Moderna and the Food and Drug Association (FDA) have been accused of concealing data during the approval process for the pharma giant’s bivalent Covid booster.
Vaccine advisors who signed off on the updated shot late last year claim they were not shown trial data that indicated the booster was actually less effective at preventing Covid than the older vaccine it was meant to replace.
While the early trial results had substantial limitations, ‘disappointed’ and ‘angry advisors say its omission from panel discussions shows a remarkable lack of transparency.
A detailed analysis of where almost £5bn of Covid business funding went is not possible due to gaps in data, a spending watchdog has found.
The Scottish government provided £4.4bn in grants and business rates relief between the start of the pandemic and October last year.
A further £375m was announced following the emergence of Omicron last winter.
The government said the speed and scale of the roll out helped to safeguard thousands of job and businesses.
But Audit Scotland was unable to determine where all the money ended up.
…Scottish Conservative finance spokeswoman Liz Smith acknowledged the speed with which the money had to be released but said the report highlighted a “shocking lack of data” meant “enormous sums of public money were paid out” but “we don’t properly know where it went”.
In the pages of The BMJ a decade ago, in the middle of a different pandemic, it came to light that governments around the world had spent billions stockpiling antivirals for influenza that had not been shown to reduce the risk of complications, hospital admissions, or death. The majority of trials that underpinned regulatory approval and government stockpiling of oseltamivir (Tamiflu) were sponsored by the manufacturer; most were unpublished, those that were published were ghostwritten by writers paid by the manufacturer, the people listed as principal authors lacked access to the raw data, and academics who requested access to the data for independent analysis were denied.

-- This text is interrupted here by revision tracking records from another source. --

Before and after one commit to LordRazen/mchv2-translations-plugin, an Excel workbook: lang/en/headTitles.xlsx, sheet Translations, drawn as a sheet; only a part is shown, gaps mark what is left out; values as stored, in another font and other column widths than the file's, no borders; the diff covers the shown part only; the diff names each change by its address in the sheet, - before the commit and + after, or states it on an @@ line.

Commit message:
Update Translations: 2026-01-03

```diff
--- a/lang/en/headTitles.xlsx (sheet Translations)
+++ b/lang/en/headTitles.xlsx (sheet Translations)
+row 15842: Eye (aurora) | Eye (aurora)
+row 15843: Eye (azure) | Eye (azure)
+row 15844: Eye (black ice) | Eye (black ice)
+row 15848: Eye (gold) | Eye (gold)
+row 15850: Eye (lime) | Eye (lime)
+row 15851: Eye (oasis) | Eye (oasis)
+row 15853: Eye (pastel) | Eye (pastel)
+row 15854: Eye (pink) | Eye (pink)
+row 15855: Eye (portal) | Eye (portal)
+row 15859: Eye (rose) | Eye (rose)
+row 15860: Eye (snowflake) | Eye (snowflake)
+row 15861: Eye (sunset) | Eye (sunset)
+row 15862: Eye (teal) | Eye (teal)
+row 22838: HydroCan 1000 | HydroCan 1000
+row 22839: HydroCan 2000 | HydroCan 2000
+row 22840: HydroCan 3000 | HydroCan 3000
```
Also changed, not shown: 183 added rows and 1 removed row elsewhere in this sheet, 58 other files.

Little is known about the interests of the doctors, scientists, and academics on whose advice the UK government relies to manage the pandemic. Attempts to discover more are frequently thwarted, finds Paul D Thacker.